  51. Weissenbacher A., Kasess C., Gerstl F. et al. Correlations and anticorrelations in resting-state functional connectivity MRI: a quantitative comparison of preprocessing strategies. Neuroimage. 2009; 47 (4), 1408–1416.
  52. Whitfield-Gabrieli S., Thermenos H.W., Milanovic S. et al. Hyperactivity and hyperconnectivity of the default network in schizophrenia and in first-degree relatives of persons with schizophrenia. Proc. Natl. Acad. Sci. U. S. A. 2009; 106 (4), 1279–1284.
  53. Wise R.G., Ide K., Poulin M.J., Tracey I. Resting fluctuations in arterial carbon dioxide induce significant low frequency variations in BOLD signal. Neuroimage. 2004; 21 (4), 1652–1664.
  54. Xiong J., Ma L., Wang B. et al. Long-term motor training induced changes in regional cerebral blood flow in both task and resting states. Neuroimage. 2008; 45 (1), 75–82.

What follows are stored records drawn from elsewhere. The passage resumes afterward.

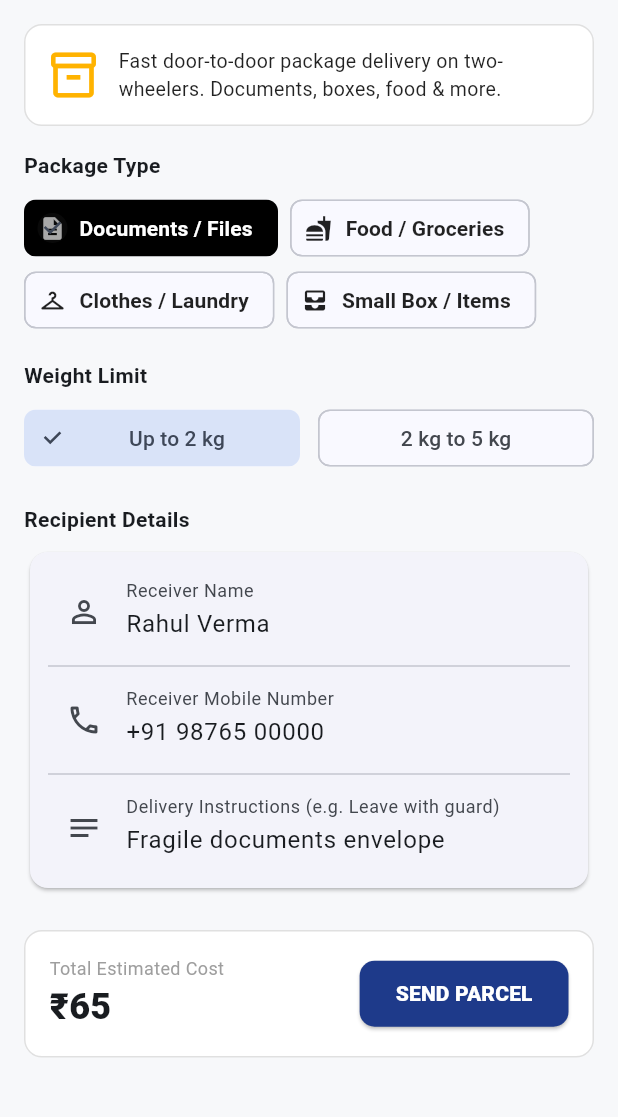
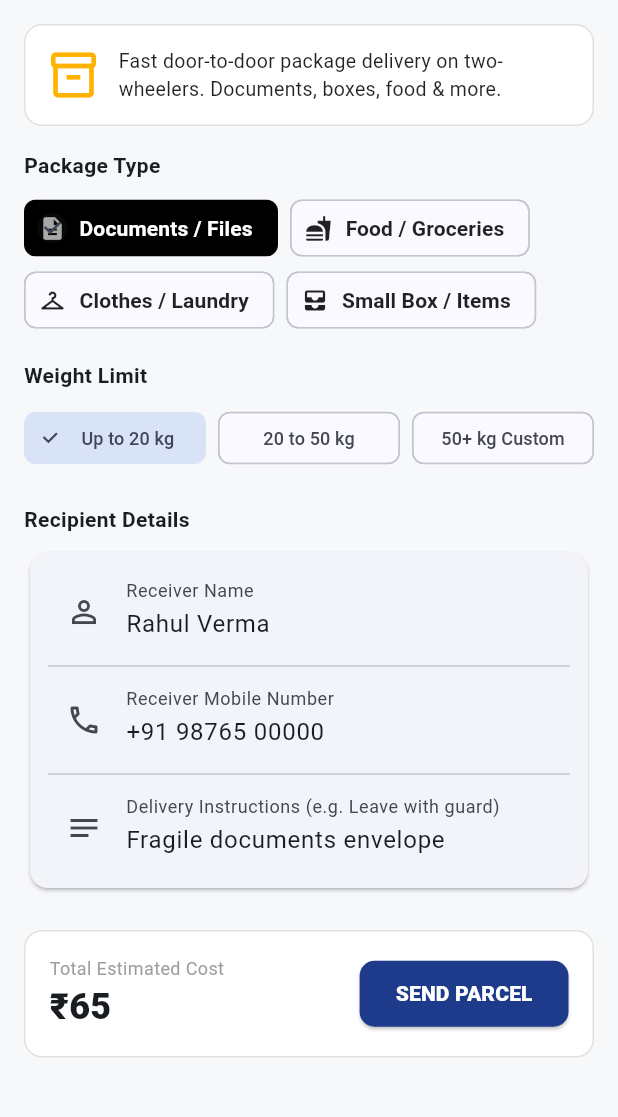
Before and after one commit to laninfosys/holido-app, a Flutter app: the ParcelScreen screen opened directly, on a phone screen of 412 x 824 dp, the part 84-1201 px from its top. Run offline on Flutter 3.47's test engine with Material 3 defaults, Android fonts, the phone set to English and light mode, and no system bars; our stand-ins replace socket_io_client; network calls fail.

Commit message:
feat: add interactive parcel category selection (Box, Food, Documents) and updated weight tiers (Up to 20kg, 20-50kg, 50+ Custom)

```diff
--- a/apps/holido_customer/lib/screens/parcel_screen.dart
+++ b/apps/holido_customer/lib/screens/parcel_screen.dart
@@ -11,7 +11,7 @@ class ParcelScreen extends StatefulWidget {
 
 class _ParcelScreenState extends State<ParcelScreen> {
   String _selectedCategory = 'DOCUMENTS';
-  String _selectedWeight = 'UP_TO_2KG';
+  String _selectedWeight = 'UP_TO_20KG';
 
   final TextEditingController _receiverName = TextEditingController(text: 'Rahul Verma');
   final TextEditingController _receiverPhone = TextEditingController(text: '+91 98765 00000');
@@ -153,21 +153,32 @@ class _ParcelScreenState extends State<ParcelScreen> {
               children: [
                 Expanded(
                   child: ChoiceChip(
-                    label: const Center(child: Text('Up to 2 kg')),
-                    selected: _selectedWeight == 'UP_TO_2KG',
+                    label: const Center(child: Text('Up to 20 kg', style: TextStyle(fontSize: 12))),
+                    selected: _selectedWeight == 'UP_TO_20KG',
                     onSelected: (val) {
-                      setState(() => _selectedWeight = 'UP_TO_2KG');
+                      setState(() => _selectedWeight = 'UP_TO_20KG');
                       _fetchParcelFare();
                     },
                   ),
                 ),
-                const SizedBox(width: 12),
+                const SizedBox(width: 8),
                 Expanded(
                   child: ChoiceChip(
-                    label: const Center(child: Text('2 kg to 5 kg')),
-                    selected: _selectedWeight == 'TWO_TO_FIVE_KG',
+                    label: const Center(child: Text('20 to 50 kg', style: TextStyle(fontSize: 12))),
+                    selected: _selectedWeight == '20_TO_50KG',
                     onSelected: (val) {
-                      setState(() => _selectedWeight = 'TWO_TO_FIVE_KG');
+                      setState(() => _selectedWeight = '20_TO_50KG');
+                      _fetchParcelFare();
+                    },
+                  ),
+                ),
+                const SizedBox(width: 8),
+                Expanded(
+                  child: ChoiceChip(
+                    label: const Center(child: Text('50+ kg Custom', style: TextStyle(fontSize: 12))),
+                    selected: _selectedWeight == 'CUSTOM_50_PLUS',
+                    onSelected: (val) {
+                      setState(() => _selectedWeight = 'CUSTOM_50_PLUS');
                       _fetchParcelFare();
                     },
                   ),
```
Also changed, not shown: 4 other files.
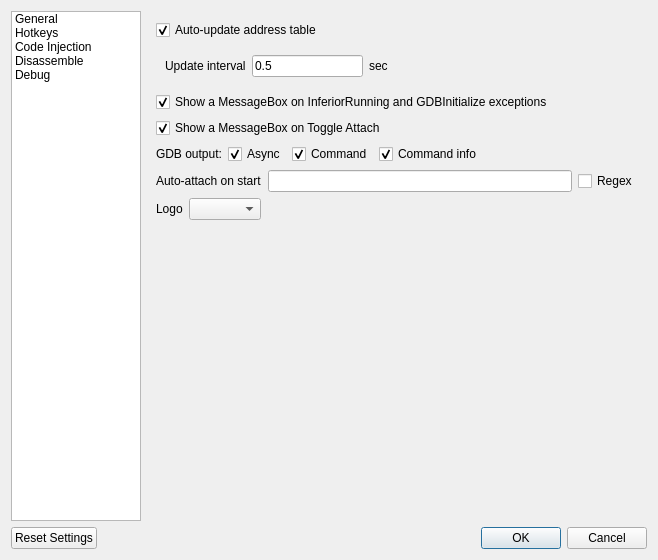
korcankaraokcu/PINCE, file GUI/SettingsDialog.ui: the form before one commit.
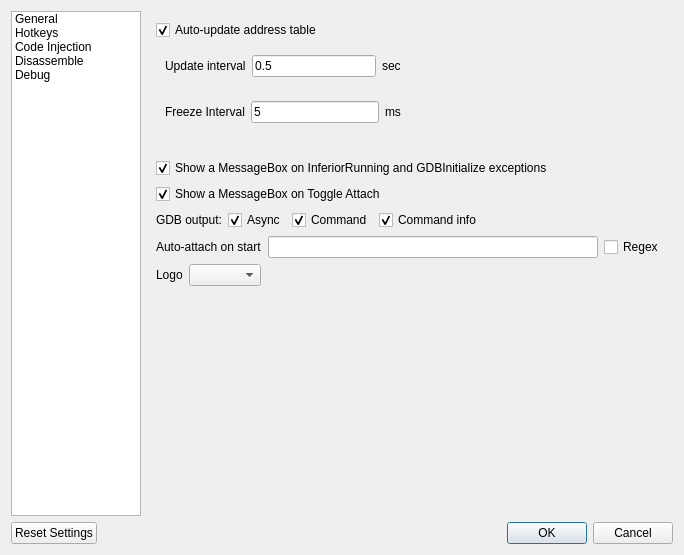
The form after the commit.

Commit message: Initial/Questionable freeze support

Diff of the .ui file:
```diff
--- a/GUI/SettingsDialog.ui
+++ b/GUI/SettingsDialog.ui
@@ -6,8 +6,8 @@
    <rect>
     <x>0</x>
     <y>0</y>
-    <width>652</width>
-    <height>560</height>
+    <width>684</width>
+    <height>555</height>
    </rect>
   </property>
   <property name="windowTitle">
@@ -119,6 +119,39 @@
                    </layout>
                   </widget>
                  </item>
+                 <item>
+                  <widget class="QWidget" name="LockInterval" native="true">
+                   <layout class="QHBoxLayout" name="horizontalLayout_14">
+                    <item>
+                     <widget class="QLabel" name="label_12">
+                      <property name="text">
+                       <string>Freeze Interval</string>
+                      </property>
+                     </widget>
+                    </item>
+                    <item>
+                     <widget class="QLineEdit" name="lineEdit_FreezeInterval">
+                      <property name="sizePolicy">
+                       <sizepolicy hsizetype="Expanding" vsizetype="Fixed">
+                        <horstretch>0</horstretch>
+                        <verstretch>0</verstretch>
+                       </sizepolicy>
+                      </property>
+                      <property name="text">
+                       <string>5</string>
+                      </property>
+                     </widget>
+                    </item>
+                    <item>
+                     <widget class="QLabel" name="label_10">
+                      <property name="text">
+                       <string>ms</string>
+                      </property>
+                     </widget>
+                    </item>
+                   </layout>
+                  </widget>
+                 </item>
                 </layout>
                </item>
                <item>
@@ -136,6 +169,26 @@
                </item>
               </layout>
              </item>
+             <item>
+              <layout class="QHBoxLayout" name="horizontalLayout_13">
+               <item>
+                <spacer name="verticalSpacer_6">
+                 <property name="orientation">
+                  <enum>Qt::Vertical</enum>
+                 </property>
+                 <property name="sizeType">
+                  <enum>QSizePolicy::Maximum</enum>
+                 </property>
+                 <property name="sizeHint" stdset="0">
+                  <size>
+                   <width>10</width>
+                   <height>20</height>
+                  </size>
+                 </property>
+                </spacer>
+               </item>
+              </layout>
+             </item>
              <item>
               <widget class="QCheckBox" name="checkBox_MessageBoxOnException">
                <property name="text">
```
Left out of the diff: 3 changed lines with no effect on the pictures. The commit also changes 4 other files.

Supplementary files

Supplementary Files

Copyright (c) 2013 Seliverstova E.V., Seliverstov Y.A., Konovalov R.N., Illarioshkin S.N.

Creative Commons License
This work is licensed under a Creative Commons Attribution 4.0 International License.

СМИ зарегистрировано Федеральной службой по надзору в сфере связи, информационных технологий и массовых коммуникаций (Роскомнадзор).
Регистрационный номер и дата принятия решения о регистрации СМИ: серия ПИ № ФС 77-83204 от 12.05.2022.

This website uses cookies

You consent to our cookies if you continue to use our website.

About Cookies